As a Twitter blog post states, “One of our core values as a company is to defend and respect each user’s voice. We try to keep content up wherever and whenever we can, and we will be transparent with users when we can’t. The tweets must continue to flow.”
Like Google, Twitter also plans to the share any removal requests it receives from governments, companies and individuals in these new countries at the chillingeffects.org website. So far Twitter hasn’t needed to use their new ability to censor content in an individual country.
Still upset? Well consider how instrumental Twitter is in political protests, most notably in Egypt’s overthrow of Hosni Mubarak last year. So in my humble opinion I think it is more important for some Twitter to exist in countries that would censor than not exist at all. And don’t forget that when a tweet is deleted in a country, it still pops up here in the US (and any country where it is not illegal). This can only lead to more communication between the peoples of the world. I do not agree with those that say this move by Twitter is an indication of their moving away from a commitment to free speech. On the contrary, I think the idea that Twitter will be available in more countries, even in some that would censor content, is a step in the right direction, a step towards tearing down these oppressive governments.

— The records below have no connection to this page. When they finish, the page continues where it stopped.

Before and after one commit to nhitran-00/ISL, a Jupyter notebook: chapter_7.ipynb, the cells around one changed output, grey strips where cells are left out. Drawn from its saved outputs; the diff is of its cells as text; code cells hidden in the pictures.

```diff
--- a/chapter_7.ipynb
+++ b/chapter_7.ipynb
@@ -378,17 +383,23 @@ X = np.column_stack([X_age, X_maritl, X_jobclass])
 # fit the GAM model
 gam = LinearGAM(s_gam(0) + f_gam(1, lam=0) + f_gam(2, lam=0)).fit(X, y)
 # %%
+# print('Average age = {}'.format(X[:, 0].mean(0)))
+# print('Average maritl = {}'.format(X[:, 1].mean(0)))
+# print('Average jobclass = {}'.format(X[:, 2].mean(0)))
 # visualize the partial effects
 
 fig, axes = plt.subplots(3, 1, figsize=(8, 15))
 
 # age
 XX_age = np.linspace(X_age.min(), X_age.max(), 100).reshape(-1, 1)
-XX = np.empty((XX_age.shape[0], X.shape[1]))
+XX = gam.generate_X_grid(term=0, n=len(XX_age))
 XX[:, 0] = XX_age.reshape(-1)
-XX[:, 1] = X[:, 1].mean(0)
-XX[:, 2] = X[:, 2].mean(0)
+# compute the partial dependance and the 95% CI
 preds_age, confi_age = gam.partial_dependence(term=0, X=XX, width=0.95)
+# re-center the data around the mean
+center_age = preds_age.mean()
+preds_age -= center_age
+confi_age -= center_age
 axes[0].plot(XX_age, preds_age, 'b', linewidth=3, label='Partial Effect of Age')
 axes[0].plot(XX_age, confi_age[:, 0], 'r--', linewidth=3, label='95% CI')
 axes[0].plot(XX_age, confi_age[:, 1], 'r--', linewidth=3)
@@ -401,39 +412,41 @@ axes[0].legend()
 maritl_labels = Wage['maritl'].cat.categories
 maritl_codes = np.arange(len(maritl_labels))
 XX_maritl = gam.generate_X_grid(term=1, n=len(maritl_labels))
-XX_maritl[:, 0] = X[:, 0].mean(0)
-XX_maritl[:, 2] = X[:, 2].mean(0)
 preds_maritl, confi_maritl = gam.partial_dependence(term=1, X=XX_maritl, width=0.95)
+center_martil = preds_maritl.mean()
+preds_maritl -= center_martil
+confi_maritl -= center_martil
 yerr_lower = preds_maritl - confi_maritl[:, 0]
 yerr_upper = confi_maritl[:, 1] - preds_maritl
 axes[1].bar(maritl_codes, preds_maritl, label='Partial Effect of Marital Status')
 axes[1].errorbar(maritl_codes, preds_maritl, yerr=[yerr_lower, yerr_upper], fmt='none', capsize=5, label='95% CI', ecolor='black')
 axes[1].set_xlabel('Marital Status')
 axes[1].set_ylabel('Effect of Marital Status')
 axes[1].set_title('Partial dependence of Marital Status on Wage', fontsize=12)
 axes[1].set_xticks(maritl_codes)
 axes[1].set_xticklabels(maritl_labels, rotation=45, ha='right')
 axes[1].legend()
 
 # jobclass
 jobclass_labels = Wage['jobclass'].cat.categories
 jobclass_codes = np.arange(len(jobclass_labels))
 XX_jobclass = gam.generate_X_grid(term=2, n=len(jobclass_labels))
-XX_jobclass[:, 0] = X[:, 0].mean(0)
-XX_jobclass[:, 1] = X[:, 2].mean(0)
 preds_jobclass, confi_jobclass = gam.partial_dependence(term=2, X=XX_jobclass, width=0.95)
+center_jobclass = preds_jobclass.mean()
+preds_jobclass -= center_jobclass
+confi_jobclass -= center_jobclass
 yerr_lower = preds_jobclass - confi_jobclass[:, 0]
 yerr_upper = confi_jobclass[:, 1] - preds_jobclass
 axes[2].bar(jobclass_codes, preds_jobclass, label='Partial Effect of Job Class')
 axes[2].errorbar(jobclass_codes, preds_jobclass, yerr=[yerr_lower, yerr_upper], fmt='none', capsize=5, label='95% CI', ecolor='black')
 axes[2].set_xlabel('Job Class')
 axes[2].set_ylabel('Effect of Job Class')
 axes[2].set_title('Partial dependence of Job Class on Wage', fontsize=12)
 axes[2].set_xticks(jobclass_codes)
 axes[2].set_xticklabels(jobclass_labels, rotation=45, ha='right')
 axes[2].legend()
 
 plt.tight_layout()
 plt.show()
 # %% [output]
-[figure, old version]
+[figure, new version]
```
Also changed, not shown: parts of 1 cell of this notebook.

Increased communication can only be good and in lieu of having nothing in these countries, I think it much the wiser to have at least a little bit, because as we’ve seen, a little bit can go a long way.